The Bureau of Labor Statistics said that manufacturers added 8,000 net new workers in February. This was slower than the pace seen in the past four months (October to January), which averaged 27,000 per month. Yet, it was with consistent softer demand and production data, with weaknesses in export markets, strength in the U.S. dollar, the West Coast ports slowdown and reduced energy prices dampening activity as we begin the new year. On the positive side, manufacturers have now added to their workforce for 19 straight months, with 877,000 additional employees in the sector since March 2010, its lowest point after the recession. (continue reading…)
Manufacturers are technology companies. Dispel all thoughts of dirty, dusty shop floors and walk into the state of the art facilities our manufacturers use today. With the advent on the internet and now the internet of things, technology is seamlessly integrated throughout modern manufacturing products and processes. With this integration comes the responsibility to keep that technology, the data it creates, and the communication around it secure and private. (continue reading…)
This week, the NAM Board of Directors gathered in Scottsdale, Arizona to discuss the work manufacturers are doing to ensure a resilient and robust sector and to address the challenges we face, including a growing regulatory burden and mounting uncertainty. At the meeting, two new videos highlighting last month’s impactful State of Manufacturing Tour, NAM President and CEO Jay Timmons’ President’s Report to the Board and the introduction of the NAM’s new Board Chair Gregg Sherrill’s Chairman’s Plan were unveiled: (continue reading…)
The below joint blog post is authored by Joe Trauger, National Association of Manufacturers Vice President of Human Resources Policy and Katie Mahoney, U.S. Chamber of Commerce Executive Director of Health Policy.
Last week, the Centers for Medicare and Medicaid Services (CMS) issued a proposal that would reduce reimbursements to Medicare Advantage (MA) plans by about 1 percent. While that may not seem like a big change, it is on top of more than 10 percent in reductions to the program the previous two years – and 14 percent since 2010. This is troublesome for the MA program and those who support it, including businesses. (continue reading…)
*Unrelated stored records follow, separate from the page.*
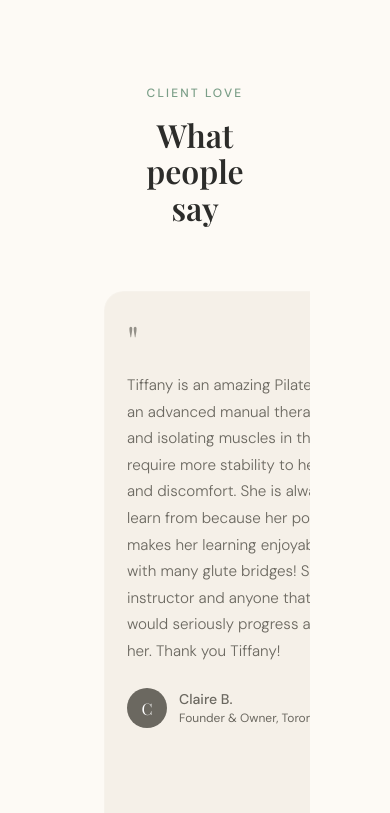
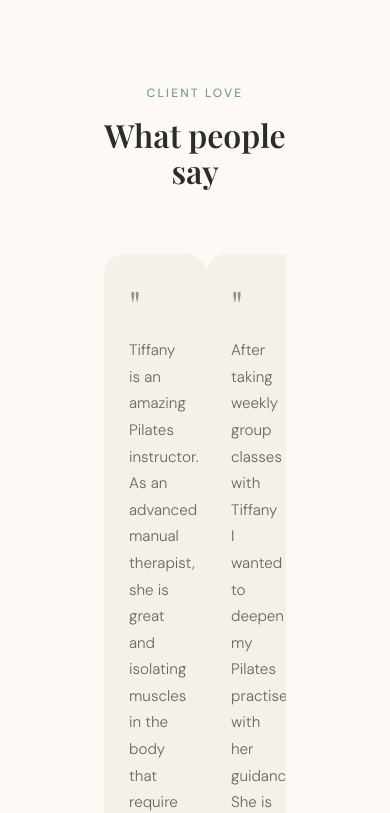
Before and after one commit to chenhuiyeh/tiffany-pilates-site, a plain HTML site: page index.html in a window 390 px wide. Shown: the part 4320-5133 px from the top of the page. Drawn offline with nearby package versions, Linux system fonts and the light colour scheme; a web font is replaced by a local one.

Commit message:
the carousel got cut off, attempt fix

```diff
--- a/css/components.css
+++ b/css/components.css
@@ -193,48 +193,33 @@
 
 @media (max-width: 600px) {
   .testimonials-section {
-    width: 100%;
-    padding: 64px 0 52px;
+    padding: 60px 0 50px;
     overflow: hidden;
   }
 
-  .testimonials-section .section-heading,
-  .testimonials-section > .section-eyebrow,
-  .testimonials-section > .section-headline {
-    margin-right: 20px;
-    margin-left: 20px;
+  .testimonials-section .section-heading {
+    padding: 0 20px;
   }
 
-  .testimonials-section .testimonial-carousel {
-    width: 100vw;
-    max-width: none;
+  .testimonial-carousel {
+    width: 100%;
     margin: 0;
   }
 
-  .testimonials-section .testimonials-track {
+  .testimonials-track {
     display: flex;
-    width: 100vw;
-    max-width: none;
     gap: 0;
     padding: 4px 20px 16px;
     overflow-x: auto;
-    overscroll-behavior-x: contain;
+    scroll-snap-type: x mandatory;
     -webkit-overflow-scrolling: touch;
-    scroll-snap-type: x mandatory;
   }
 
-  .testimonials-section .testimonial-card {
-    flex: 0 0 calc(100vw - 40px);
-    width: calc(100vw - 40px);
-    min-width: calc(100vw - 40px);
-    max-width: calc(100vw - 40px);
-    margin: 0;
+  .testimonial-card {
+    flex: 0 0 calc(100% - 40px);
+    min-width: calc(100% - 40px);
     padding: 28px 22px;
     scroll-snap-align: start;
-  }
-
-  .testimonials-section .testimonial-dots {
-    margin-top: 18px;
   }
 }
 
```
The Institute for Supply Management (ISM) said that growth in manufacturing activity has continued to slow over the past few months, starting 2015 off on a weaker note. The headline purchasing managers’ index (PMI) has fallen from 57.9 in October to 52.9 in February, its slowest pace since January 2014, when severe winter storms dampened activity across-the-board. The sample comments suggest that the West Coast ports slowdown and falling energy prices were top-of-mind for many of the respondents, helping to explain much of this easing. At the same time, the stronger U.S. dollar and sluggish growth abroad were also likely factors, with export orders (down from 49.5 to 48.5) declining for the second straight month. (continue reading…)
The Bureau of Economic Analysis said that personal spending decreased by 0.2 percent in January, falling for the second straight month. Durable and nondurable goods spending were also lower in both December and January, and these data suggest that Americans remain cautious in their spending. Of course, there could also be other factors at play, such as lower gasoline prices and heavy snow storms in some regions of the country. Still, on a year-over-year basis, personal spending has increased 3.6 percent, a fairly decent growth rate. (continue reading…)